Detected change data
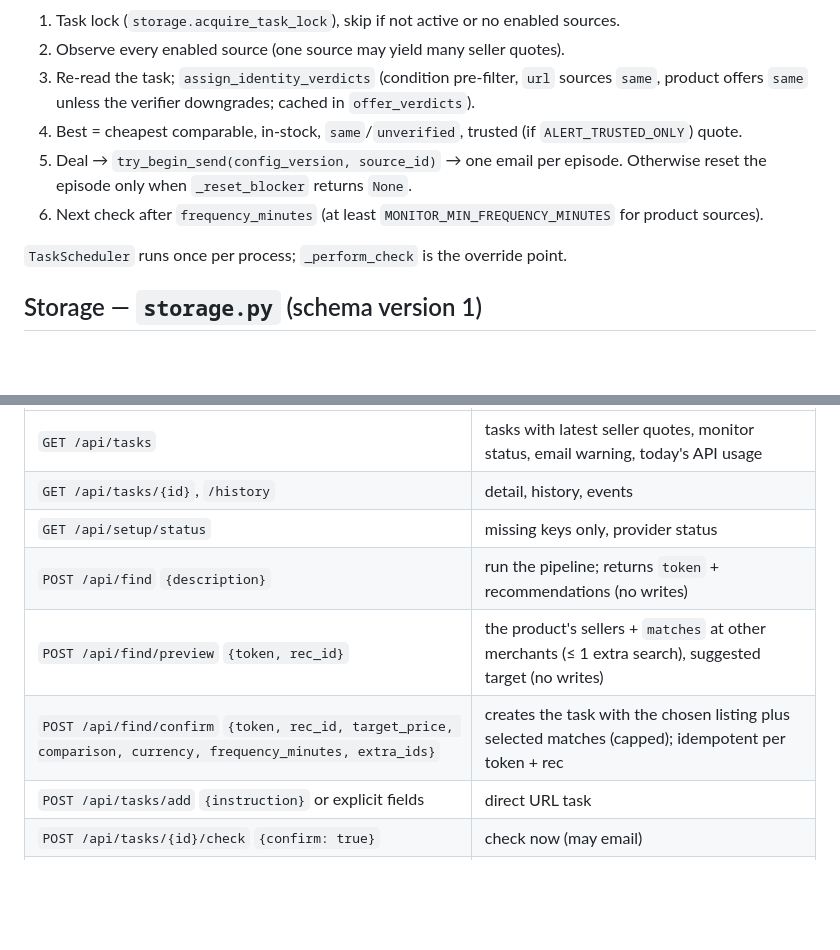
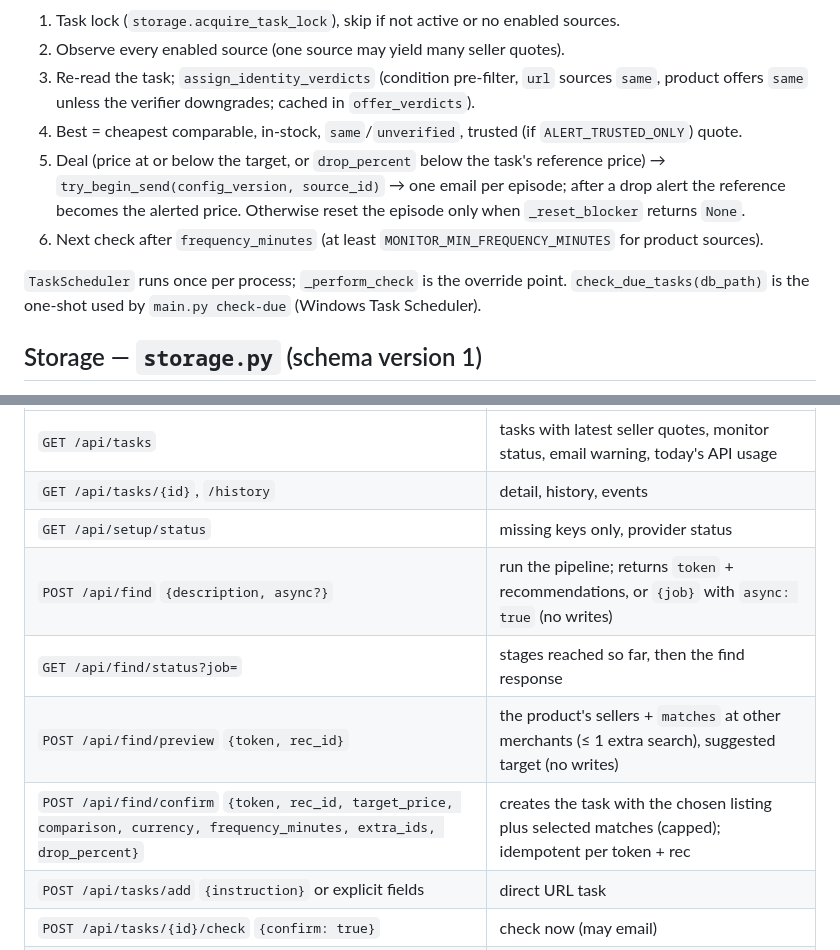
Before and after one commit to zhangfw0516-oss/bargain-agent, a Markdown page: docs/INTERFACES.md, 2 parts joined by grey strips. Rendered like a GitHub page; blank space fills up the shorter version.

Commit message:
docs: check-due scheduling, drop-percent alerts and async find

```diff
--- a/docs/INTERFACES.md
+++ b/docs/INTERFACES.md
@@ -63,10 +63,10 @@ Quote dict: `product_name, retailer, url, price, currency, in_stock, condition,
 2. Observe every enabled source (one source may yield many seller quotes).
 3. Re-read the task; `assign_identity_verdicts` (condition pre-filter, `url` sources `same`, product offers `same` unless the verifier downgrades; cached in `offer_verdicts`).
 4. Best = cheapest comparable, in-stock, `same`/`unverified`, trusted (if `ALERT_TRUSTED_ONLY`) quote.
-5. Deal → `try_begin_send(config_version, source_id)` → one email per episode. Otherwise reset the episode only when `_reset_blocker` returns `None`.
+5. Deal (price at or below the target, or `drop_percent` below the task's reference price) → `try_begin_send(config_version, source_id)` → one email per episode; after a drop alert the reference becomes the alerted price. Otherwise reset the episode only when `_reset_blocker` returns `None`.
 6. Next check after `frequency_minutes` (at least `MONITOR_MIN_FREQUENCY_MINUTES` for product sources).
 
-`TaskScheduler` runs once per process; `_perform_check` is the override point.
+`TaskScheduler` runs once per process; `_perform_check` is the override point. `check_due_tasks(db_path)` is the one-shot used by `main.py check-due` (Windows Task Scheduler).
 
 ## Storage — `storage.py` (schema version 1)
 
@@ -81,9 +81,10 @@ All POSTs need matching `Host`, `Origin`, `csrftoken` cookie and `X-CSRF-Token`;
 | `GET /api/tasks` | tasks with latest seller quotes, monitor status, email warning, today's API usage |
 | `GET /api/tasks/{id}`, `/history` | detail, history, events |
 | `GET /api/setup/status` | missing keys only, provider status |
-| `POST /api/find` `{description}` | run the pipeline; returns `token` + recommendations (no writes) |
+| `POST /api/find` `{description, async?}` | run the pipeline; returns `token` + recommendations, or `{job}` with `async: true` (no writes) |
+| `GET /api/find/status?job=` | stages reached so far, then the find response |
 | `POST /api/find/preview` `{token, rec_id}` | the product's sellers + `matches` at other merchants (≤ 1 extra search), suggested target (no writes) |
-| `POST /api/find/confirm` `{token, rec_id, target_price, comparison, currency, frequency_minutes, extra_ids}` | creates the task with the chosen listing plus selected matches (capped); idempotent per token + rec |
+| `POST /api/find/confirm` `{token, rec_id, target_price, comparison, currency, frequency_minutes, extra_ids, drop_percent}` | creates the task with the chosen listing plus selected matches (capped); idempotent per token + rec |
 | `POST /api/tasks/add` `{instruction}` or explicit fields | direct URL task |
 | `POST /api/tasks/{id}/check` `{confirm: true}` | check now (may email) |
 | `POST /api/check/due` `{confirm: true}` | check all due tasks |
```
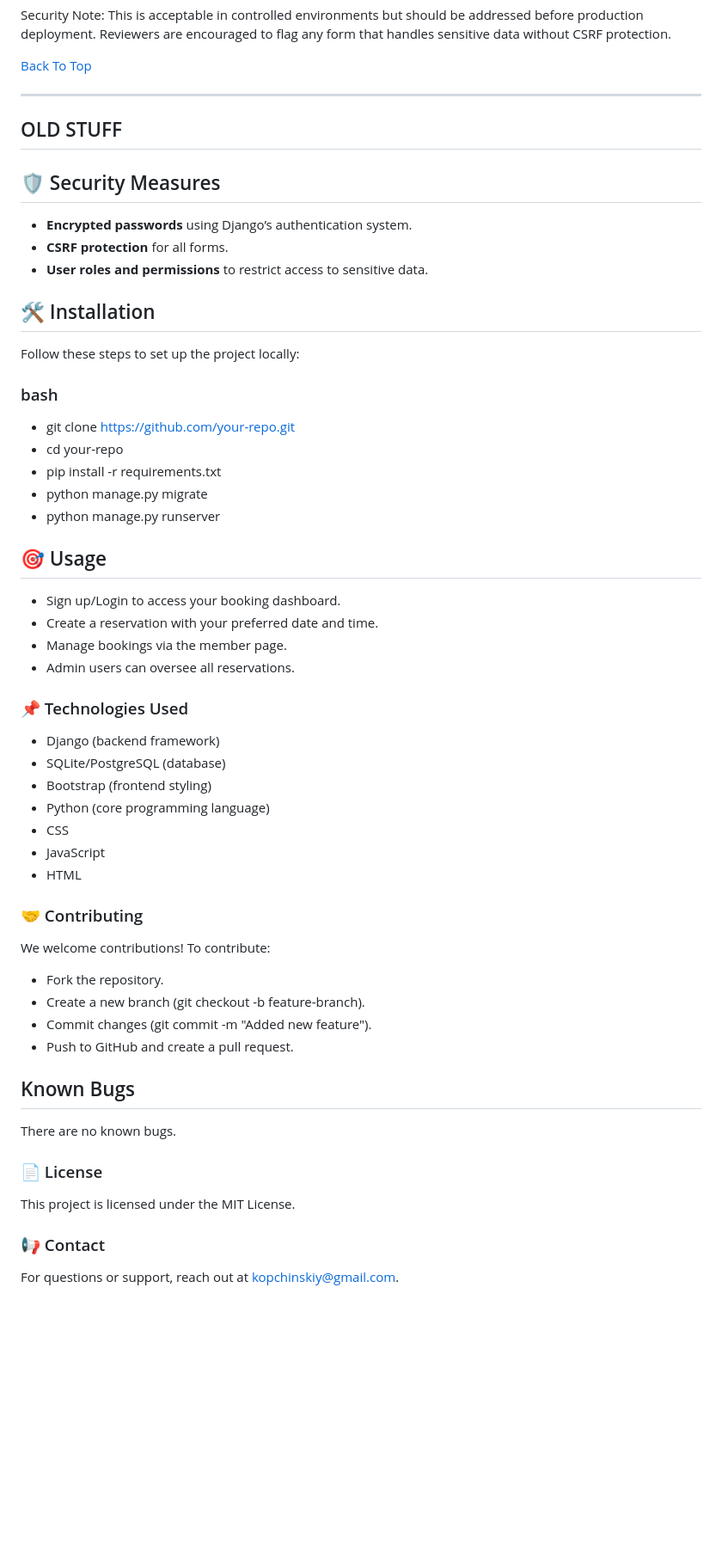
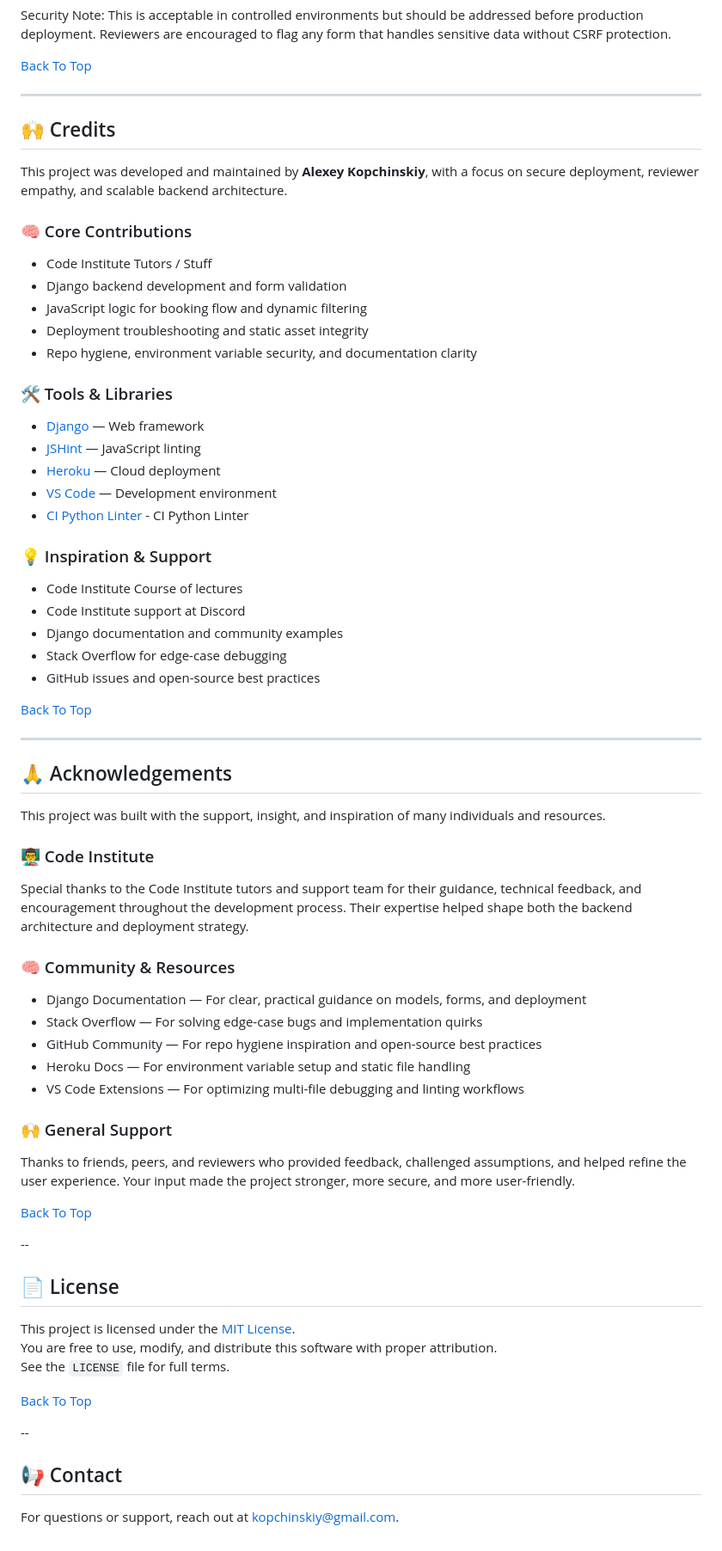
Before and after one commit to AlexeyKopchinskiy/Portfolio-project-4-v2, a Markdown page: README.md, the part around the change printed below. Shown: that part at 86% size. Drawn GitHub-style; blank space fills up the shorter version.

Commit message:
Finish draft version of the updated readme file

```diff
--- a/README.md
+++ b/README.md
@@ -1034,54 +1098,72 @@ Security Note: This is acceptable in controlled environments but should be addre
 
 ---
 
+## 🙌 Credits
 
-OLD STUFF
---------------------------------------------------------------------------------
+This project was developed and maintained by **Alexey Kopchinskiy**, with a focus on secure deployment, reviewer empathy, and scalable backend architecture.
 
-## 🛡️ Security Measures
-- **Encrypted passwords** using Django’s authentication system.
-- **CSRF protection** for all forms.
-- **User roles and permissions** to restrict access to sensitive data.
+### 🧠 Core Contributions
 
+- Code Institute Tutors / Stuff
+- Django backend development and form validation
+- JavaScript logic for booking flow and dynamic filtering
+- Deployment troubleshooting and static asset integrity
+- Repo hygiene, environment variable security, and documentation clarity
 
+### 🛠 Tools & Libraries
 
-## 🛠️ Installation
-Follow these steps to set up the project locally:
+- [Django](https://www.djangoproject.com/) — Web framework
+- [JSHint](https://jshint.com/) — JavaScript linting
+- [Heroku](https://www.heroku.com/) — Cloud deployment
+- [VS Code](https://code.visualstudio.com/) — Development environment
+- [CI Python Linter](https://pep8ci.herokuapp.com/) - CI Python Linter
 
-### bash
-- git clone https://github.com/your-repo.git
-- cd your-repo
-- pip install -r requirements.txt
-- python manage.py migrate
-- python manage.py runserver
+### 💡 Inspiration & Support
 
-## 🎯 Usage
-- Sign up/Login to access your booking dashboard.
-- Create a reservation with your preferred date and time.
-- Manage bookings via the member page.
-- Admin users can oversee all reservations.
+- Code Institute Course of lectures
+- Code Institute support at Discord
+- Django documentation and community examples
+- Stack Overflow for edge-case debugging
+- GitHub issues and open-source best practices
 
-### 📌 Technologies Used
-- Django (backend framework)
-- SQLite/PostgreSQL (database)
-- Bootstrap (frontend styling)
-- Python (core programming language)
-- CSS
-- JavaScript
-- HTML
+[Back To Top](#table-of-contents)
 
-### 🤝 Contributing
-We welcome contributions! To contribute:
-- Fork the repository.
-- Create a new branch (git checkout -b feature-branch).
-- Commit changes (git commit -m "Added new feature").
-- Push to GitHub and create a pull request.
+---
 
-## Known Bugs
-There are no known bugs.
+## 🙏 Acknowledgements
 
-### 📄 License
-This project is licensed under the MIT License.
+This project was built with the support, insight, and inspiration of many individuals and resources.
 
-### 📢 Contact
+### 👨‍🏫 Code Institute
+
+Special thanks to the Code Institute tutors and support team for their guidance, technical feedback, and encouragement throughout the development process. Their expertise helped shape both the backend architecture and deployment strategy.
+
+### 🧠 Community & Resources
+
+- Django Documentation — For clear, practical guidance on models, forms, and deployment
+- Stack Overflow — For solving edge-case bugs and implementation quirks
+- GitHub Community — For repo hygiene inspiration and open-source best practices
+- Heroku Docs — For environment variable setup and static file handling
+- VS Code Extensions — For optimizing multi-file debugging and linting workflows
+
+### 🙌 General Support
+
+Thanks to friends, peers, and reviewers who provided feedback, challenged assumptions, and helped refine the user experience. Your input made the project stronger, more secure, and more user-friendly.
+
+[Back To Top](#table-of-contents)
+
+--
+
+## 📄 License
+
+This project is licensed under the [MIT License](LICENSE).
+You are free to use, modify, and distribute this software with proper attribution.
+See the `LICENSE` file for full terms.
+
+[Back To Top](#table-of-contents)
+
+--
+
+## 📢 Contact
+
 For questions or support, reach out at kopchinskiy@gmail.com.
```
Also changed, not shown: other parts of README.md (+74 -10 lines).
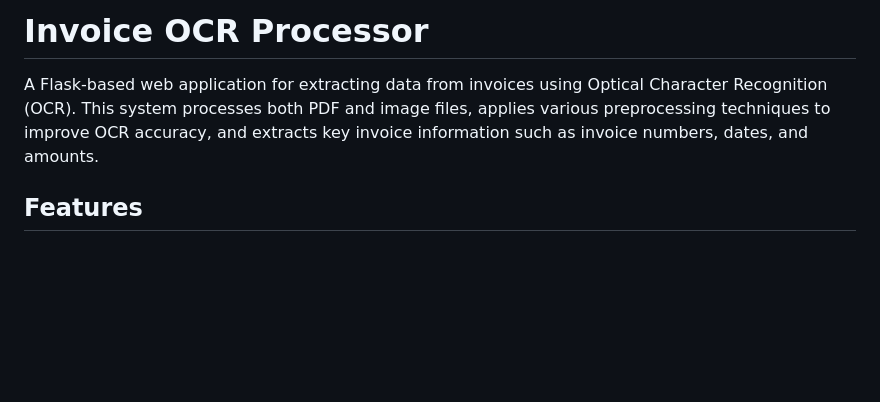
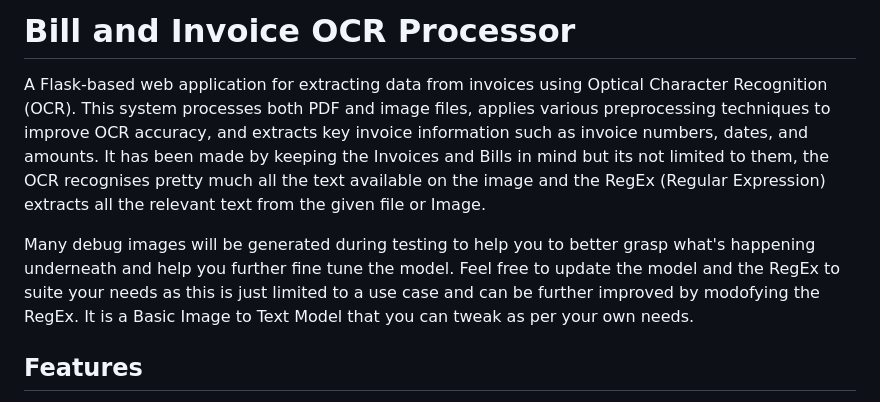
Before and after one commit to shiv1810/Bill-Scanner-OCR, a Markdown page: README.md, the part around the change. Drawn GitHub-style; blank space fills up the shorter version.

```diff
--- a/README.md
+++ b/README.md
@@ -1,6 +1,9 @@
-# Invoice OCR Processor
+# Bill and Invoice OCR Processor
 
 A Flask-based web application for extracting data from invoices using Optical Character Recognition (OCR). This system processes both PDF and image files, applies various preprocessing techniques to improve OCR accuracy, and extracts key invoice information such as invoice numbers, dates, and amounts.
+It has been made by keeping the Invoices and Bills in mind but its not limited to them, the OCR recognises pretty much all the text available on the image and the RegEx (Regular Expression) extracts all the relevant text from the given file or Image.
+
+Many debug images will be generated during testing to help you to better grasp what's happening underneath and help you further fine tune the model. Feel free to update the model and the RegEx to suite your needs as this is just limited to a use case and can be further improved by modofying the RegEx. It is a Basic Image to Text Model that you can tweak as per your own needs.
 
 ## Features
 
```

● Exercise instructions
Line count for the word "limited": work out how many lines of the data above include it, and reply with that number alone.

● Result of this task
2